Why would venom resistance evolve in predators more often than prey? Well, think of it this way: if you’re a predator, the number of dishes you can partake in at the buffet gets a lot larger if you can eat the spicy dishes everyone else is afraid of. You just have to figure out a way to neutralize the venomous animal’s hot sauce. Not only might this mean the difference between satiation and starvation, but it could be the difference between reproducing once versus four times over the course of the animal’s life.
“Those are big fitness consequences,” says Danielle Drabeck, an evolutionary biologist at the University of Minnesota and lead author of a Toxicon paper in 2015 that investigated the origins of honey badger immunity.

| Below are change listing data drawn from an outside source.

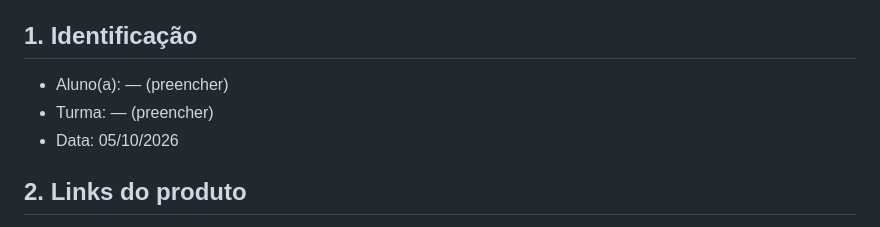
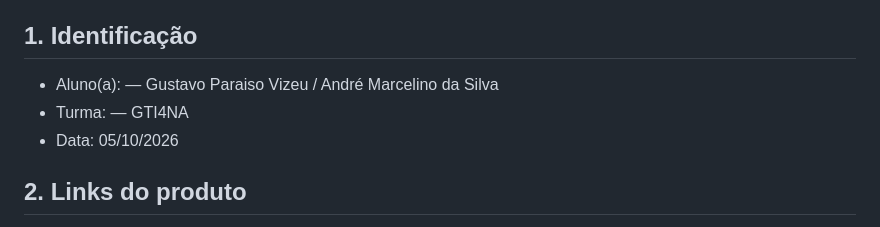
Before and after one commit to gustviz/helixnotes, a Markdown page: entrega-helix-studio.md, the part around the change. Rendered like a GitHub page.

Commit message:
Update student details in entrega-helix-studio.md
Updated student identification information in the document.

```diff
--- a/entrega-helix-studio.md
+++ b/entrega-helix-studio.md
@@ -2,8 +2,8 @@
 > Prompt Engineering para Desenvolvedores · tarefa realizada com agente de IA
 
 ## 1. Identificação
-- Aluno(a): — (preencher)
-- Turma: — (preencher)
+- Aluno(a): — Gustavo Paraiso Vizeu / André Marcelino da Silva
+- Turma: — GTI4NA
 - Data: 05/10/2026
 
 ## 2. Links do produto
```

Plus, when you get right down to it, venomous creatures are pretty wimpy. “Snakes are limbless, small-boned, little bags of meat,” says Drabeck. “Even venomous snakes only have one pointy-end.” The same goes for cone snails, wasps, jellyfish, ants—take away their magical weapons and they’re almost pitiful. (OK, scorpions could still pinch, but that makes them about as formidable as a hermit crab.)
Besides mammals and lizards, there are plenty of snakes that are immune to snake venom. In some cases, it may be that immunity prevents the serpents from inadvertently committing suicide when they miss a mouse and hit themselves instead. (You know what it’s like to bite your cheek while you’re eating? Now imagine you’re venomous.) But in other cases, immunity points towards ophiophagy, or snake-eating.

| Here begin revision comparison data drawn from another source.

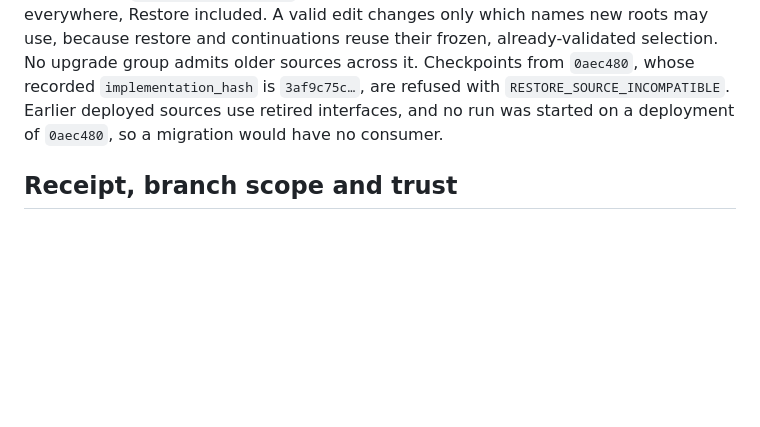
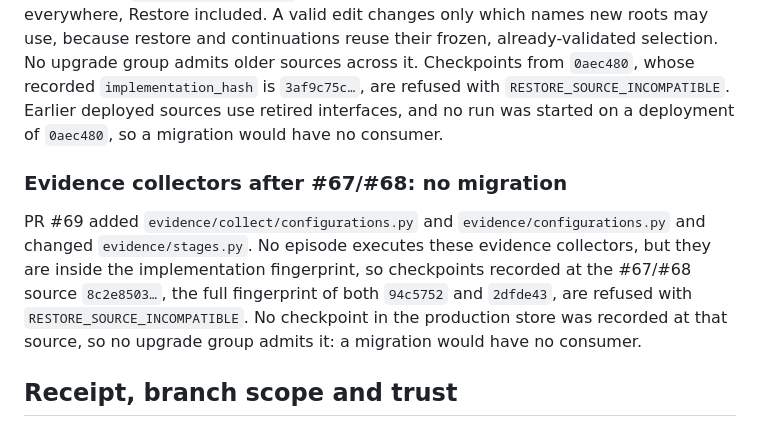
Before and after one commit to cesaregarza/balatro-horizons, a Markdown page: docs/restore-compatibility.md, the part around the change. GitHub-like rendering; blank space fills up the shorter version.

Commit message:
Record the stranded #67/#68 restore source
Part of CES-1217. PR #69 changed fingerprinted evidence collectors without a
migration for the #67/#68 source. No production checkpoint was recorded at
that source, so the doc records it as refused with no upgrade group.

```diff
--- a/docs/restore-compatibility.md
+++ b/docs/restore-compatibility.md
@@ -187,6 +187,16 @@ Checkpoints from `0aec480`, whose recorded `implementation_hash` is
 sources use retired interfaces, and no run was started on a deployment of
 `0aec480`, so a migration would have no consumer.
 
+### Evidence collectors after #67/#68: no migration
+
+PR #69 added `evidence/collect/configurations.py` and `evidence/configurations.py`
+and changed `evidence/stages.py`. No episode executes these evidence collectors,
+but they are inside the implementation fingerprint, so checkpoints recorded at the
+#67/#68 source `8c2e8503…`, the full fingerprint of both `94c5752` and `2dfde43`,
+are refused with `RESTORE_SOURCE_INCOMPATIBLE`. No checkpoint in the production
+store was recorded at that source, so no upgrade group admits it: a migration
+would have no consumer.
+
 ## Receipt, branch scope and trust
 
 The private receipt binds historical Git commits, original protocol hash, game
```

“Venomous snakes exist in ecosystems as both predators and prey,” says Drabeck, “and in truth we understand relatively little about how their role as prey has shaped their evolution.” In fact, it’s entirely possible that snake venom first evolved as a defense mechanism: “Are the predatory uses of venoms more of a bonus side effect than their most important evolutionary purpose?” asks Wilcox, who is also a biologist studying jellyfish venoms at the University of Hawaii’s Pacific Cnidaria Research Laboratory.
“These are the kinds of questions that keep venom scientists up at night.”

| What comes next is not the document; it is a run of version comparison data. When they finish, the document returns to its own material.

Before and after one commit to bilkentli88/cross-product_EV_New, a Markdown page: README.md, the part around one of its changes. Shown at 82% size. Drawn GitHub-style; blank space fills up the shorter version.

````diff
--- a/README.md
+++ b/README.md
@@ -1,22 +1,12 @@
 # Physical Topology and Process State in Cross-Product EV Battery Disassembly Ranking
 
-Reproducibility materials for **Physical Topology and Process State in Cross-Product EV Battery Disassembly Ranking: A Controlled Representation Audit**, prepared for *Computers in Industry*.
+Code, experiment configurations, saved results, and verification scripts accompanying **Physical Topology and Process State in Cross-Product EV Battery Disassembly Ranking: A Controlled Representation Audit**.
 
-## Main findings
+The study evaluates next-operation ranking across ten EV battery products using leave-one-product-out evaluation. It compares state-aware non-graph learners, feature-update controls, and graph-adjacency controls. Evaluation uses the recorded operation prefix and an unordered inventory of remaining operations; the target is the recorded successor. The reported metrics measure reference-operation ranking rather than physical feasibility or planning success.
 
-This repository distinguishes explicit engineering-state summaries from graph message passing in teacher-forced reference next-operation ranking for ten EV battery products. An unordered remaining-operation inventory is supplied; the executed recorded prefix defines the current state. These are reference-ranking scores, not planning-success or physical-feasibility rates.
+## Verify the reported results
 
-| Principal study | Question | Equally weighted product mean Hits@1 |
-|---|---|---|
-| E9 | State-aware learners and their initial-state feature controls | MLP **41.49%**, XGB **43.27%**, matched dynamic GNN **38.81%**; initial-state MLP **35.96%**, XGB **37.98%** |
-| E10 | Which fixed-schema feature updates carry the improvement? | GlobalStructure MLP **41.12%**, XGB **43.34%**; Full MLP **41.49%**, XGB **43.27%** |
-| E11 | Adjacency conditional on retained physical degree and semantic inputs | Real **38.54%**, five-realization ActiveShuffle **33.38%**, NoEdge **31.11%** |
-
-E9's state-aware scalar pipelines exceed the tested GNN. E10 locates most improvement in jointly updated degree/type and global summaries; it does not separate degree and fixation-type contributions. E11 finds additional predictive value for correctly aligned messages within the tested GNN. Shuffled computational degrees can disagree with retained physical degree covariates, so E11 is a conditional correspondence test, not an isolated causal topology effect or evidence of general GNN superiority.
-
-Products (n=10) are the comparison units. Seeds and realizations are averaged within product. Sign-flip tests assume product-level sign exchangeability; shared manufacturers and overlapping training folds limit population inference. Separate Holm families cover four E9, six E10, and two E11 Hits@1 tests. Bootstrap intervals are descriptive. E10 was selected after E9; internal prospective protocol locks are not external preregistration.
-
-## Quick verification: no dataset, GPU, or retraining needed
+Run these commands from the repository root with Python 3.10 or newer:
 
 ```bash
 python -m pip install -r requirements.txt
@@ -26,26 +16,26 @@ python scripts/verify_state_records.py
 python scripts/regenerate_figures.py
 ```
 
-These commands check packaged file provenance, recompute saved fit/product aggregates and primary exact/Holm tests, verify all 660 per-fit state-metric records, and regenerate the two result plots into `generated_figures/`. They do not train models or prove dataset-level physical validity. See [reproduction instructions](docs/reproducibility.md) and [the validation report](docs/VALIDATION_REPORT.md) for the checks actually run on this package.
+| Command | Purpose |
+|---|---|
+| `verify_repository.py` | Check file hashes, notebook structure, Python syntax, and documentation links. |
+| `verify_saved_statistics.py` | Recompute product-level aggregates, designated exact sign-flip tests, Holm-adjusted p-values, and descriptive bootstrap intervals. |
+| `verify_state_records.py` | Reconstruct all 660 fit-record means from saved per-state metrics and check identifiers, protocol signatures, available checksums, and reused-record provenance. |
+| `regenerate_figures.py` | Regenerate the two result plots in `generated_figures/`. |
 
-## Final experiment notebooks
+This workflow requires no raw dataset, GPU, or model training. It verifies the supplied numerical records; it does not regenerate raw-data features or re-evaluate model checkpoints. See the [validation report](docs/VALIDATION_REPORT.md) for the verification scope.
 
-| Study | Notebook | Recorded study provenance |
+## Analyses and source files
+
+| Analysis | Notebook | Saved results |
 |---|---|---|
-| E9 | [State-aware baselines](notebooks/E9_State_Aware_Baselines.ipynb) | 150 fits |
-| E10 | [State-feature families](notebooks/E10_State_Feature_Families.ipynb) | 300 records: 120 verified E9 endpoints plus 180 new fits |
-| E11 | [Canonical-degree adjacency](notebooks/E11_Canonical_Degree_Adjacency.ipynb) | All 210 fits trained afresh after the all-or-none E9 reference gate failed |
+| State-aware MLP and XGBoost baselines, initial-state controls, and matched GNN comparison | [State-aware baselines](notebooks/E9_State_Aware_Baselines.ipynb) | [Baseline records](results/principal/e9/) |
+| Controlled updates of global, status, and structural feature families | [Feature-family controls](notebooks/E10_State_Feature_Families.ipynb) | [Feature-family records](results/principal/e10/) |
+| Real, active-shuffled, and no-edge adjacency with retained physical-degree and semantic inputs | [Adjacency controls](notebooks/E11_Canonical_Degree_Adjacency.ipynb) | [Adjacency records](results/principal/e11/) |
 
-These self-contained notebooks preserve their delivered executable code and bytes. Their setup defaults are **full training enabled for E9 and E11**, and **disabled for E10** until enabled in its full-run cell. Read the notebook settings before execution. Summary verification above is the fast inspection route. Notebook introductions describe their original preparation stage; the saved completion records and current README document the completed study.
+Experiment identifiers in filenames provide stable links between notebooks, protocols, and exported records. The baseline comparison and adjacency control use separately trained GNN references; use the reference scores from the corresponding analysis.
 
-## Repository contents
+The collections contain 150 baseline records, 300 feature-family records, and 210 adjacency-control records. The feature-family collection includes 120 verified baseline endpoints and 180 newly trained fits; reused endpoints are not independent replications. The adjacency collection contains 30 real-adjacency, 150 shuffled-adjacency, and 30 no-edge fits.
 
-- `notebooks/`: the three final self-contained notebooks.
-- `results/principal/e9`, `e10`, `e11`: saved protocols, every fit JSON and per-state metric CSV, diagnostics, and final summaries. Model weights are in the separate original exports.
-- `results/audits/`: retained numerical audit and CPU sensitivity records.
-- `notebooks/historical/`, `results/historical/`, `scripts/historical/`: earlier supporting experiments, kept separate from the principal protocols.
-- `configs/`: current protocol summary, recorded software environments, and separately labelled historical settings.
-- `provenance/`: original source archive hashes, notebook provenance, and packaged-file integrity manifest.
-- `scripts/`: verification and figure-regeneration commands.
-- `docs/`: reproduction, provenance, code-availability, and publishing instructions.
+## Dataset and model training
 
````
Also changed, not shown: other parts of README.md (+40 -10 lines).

By the way, you don’t need to have a fancy molecular mechanism to defeat venomous creatures. Some creatures just evolved really, really thick skin. (The honey badger has both: molecular defenses against cobra venom's neurotoxins, and loose, thick skin to help it avoid getting struck in the first place.)
Just look at leatherback sea turtle, says Wilcox. These oceanic behemoths make a living slurping up super-venomous jellyfish, stinging tentacles and all, like it ain’t no thing. As far we know, leatherbacks are not immune to the jellyfish’s sting. It’s just that they never get stung. From their shells and scaly skin to an esophagus that looks like the business end of a Sarlacc, the turtles have evolved countermeasures that prevent jellyfish from delivering their microscopic venom harpoons.
Of course, all of the turtle’s defenses might be rendered moot if it ate a poisonous animal as opposed to a venomous one. But that’s a whole other story.